When you get to the professional level of any sport, especially triathlon, everyone trains hard, everyone eats right, and everyone wants to win. The defining characteristic that separates a champion and a middle of the pack pro is their ability to embrace pain.
When I first started racing triathlon in 2010 I was very soft. I cringed at the thought of a cold and rainy race and I cringed even more at the thought of a hot and humid race. If the conditions were perfect then I was a happy girl and I had a good result. Likewise, if I felt “good” during the race then it ended well and if I felt “bad” then mentally I checked out right then and there.
As I have matured in sport, I have grown to thrive in less than ideal conditions. I have become mentally tough as an athlete and I know how to suffer. I look at low temps and heavy rain as another opportunity to gain an advantage over the other competitors and to use it to my benefit. The same goes when pain starts creeping in during a race. We all know that if we are racing hard then it WILL hurt. Going into races I know it is going to hurt very bad and there will be moments of weakness when I want to drop the pace, settle for 2nd place, or even quit. If you have mentally accepted that these thoughts will cross your mind before the race starts then you are not surprised when the demons arrive. I have key phrases that I repeat to myself so that I can get through and continue racing hard. Just welcome the pain with a nice smile and continue pushing though to victory!
With this, the Kansas 5150 was another race with less than ideal racing conditions. I should have expected that there would be a chance of tornados when booking my trip to Kansas; however, I did not think the weather would be cold and stormy race morning
The race director decided to cancel the swim because of lightening 30min before the start. The winds were high and the temperature was very low with rain. The triathlon turned into a 40km bike/10km run with a time trial start with each athlete leaving 10 seconds apart. Typically, swimming is a strength so I was at a disadvantage with it being canceled. The only other time I had done a duathlon was at the Rev3 finale last year where I raced poorly and lost my shot at the series win. Since then I have toughened up a bit mentally so I welcomed the change and told myself winning the race would be more of a challenge and a more appreciated victory if I succeeded.
Unfortunately I started in 3rd position out of 16 women at the start. I quickly moved to the front of the race by mile 2 and never looked back. I really had no idea of where I was because I did not know the order the others started in. The course was very hilly, windy, and wet. I did not taper for this race so my legs really were hurting bad and by the time the last 5km came on the run I was really suffering! Somehow it went from 55 degrees to 80 degrees in only an hour’s time. I managed to focus on technique and my breathing taking each mile at a time. I crossed the finish line first but I was not sure that I had won until every female had finished the race.
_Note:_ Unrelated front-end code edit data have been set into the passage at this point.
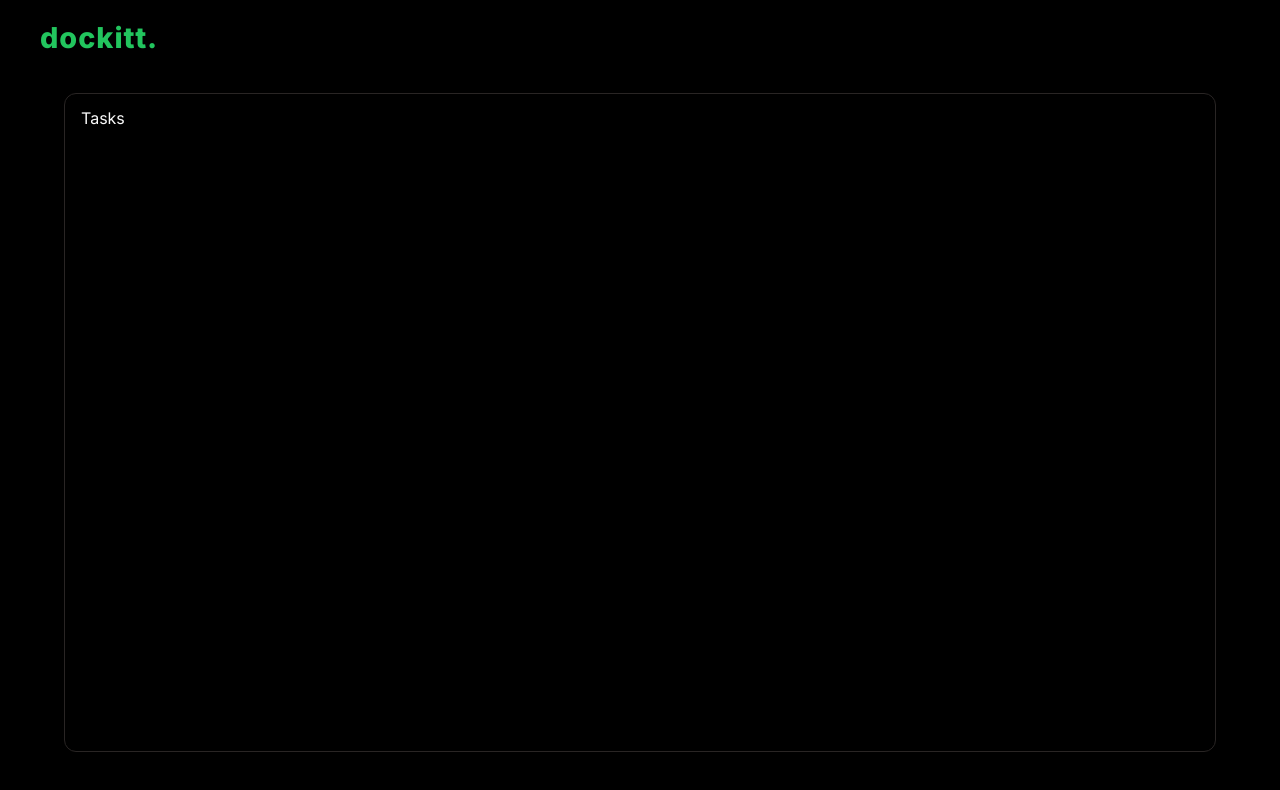
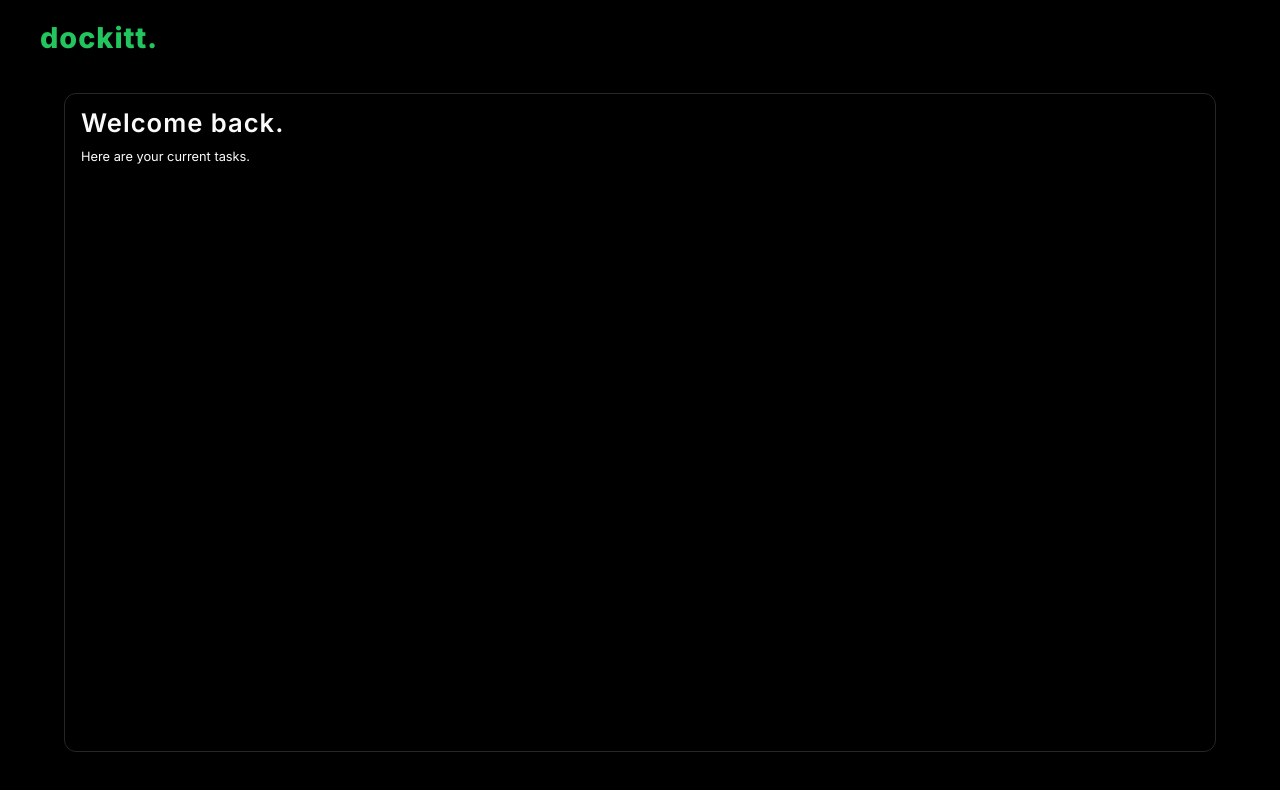
Before and after one commit to williamalowe/Dockitt, a React (Vite) app: page /tasks in a window 1280 px wide. Shown: the top 790 px of the page. Built offline with nearby package versions, Linux system fonts and the light colour scheme.

Commit message:
stlyes: add task-view styling

```diff
--- a/src/views/Tasks/Tasks.jsx
+++ b/src/views/Tasks/Tasks.jsx
@@ -1,9 +1,24 @@
+import { useContext, useState } from 'react';
+import { TaskContext } from '../Home/Home';
 import styles from './Tasks.module.css';
 
 const Tasks = () => {
+  const { tasks, addTask } = useContext(TaskContext);
+  const [newDesc, setNewDesc] = useState(null);
+  const [newPrio, setNewPrio] = useState(null);
+  const [newStat, setNewStat] = useState(null);
+
+  const addNewTask = () => {
+    addTask(newDesc, newPrio, newStat);
+  };
+
+  console.log(tasks);
   return (
     <section className={styles.main}>
-      Tasks
+      <div className={styles.header}>
+        <h3>Welcome back.</h3>
+        <h5>Here are your current tasks.</h5>
+      </div>
     </section>
   )
 }
--- a/src/views/Tasks/Tasks.module.css
+++ b/src/views/Tasks/Tasks.module.css
@@ -1,3 +1,13 @@
 .main {
   padding: 1rem;
+  height: 100%;
 }
+.header>h3 {
+  font-size: 1.6rem;
+  font-weight: 600;
+  letter-spacing: 1px;
+}
+.header>h5 {
+  margin-top: 1rem;
+  font-size: 0.8rem;
+}
```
Fortunately, I did win the race and was happy that I was able to overcome the cancellation of the swim, bad conditions, and my fatigued body.
Once again, thank you to my sponsors TYR, First Endurance, 110%, Garmin, Cervelo, ISM, CeramicSpeed, Newton Running and Davis Wheelworks for providing me with the things I need to be successful. Thank you to Cliff English for getting me through the past few weeks and keeping me focused. Thank you to my family for all of the emotional support they provide. Finally, BIG thank you to Jon King who provided me with accomodation over the weekend! My final race of the first half of the season will be the CapTex triathlon on Memorial Day in Austin, TX. I am looking forward to finishing this block of racing off strong and then heading out west for a new chapter of my life! Thanks for all of the support !!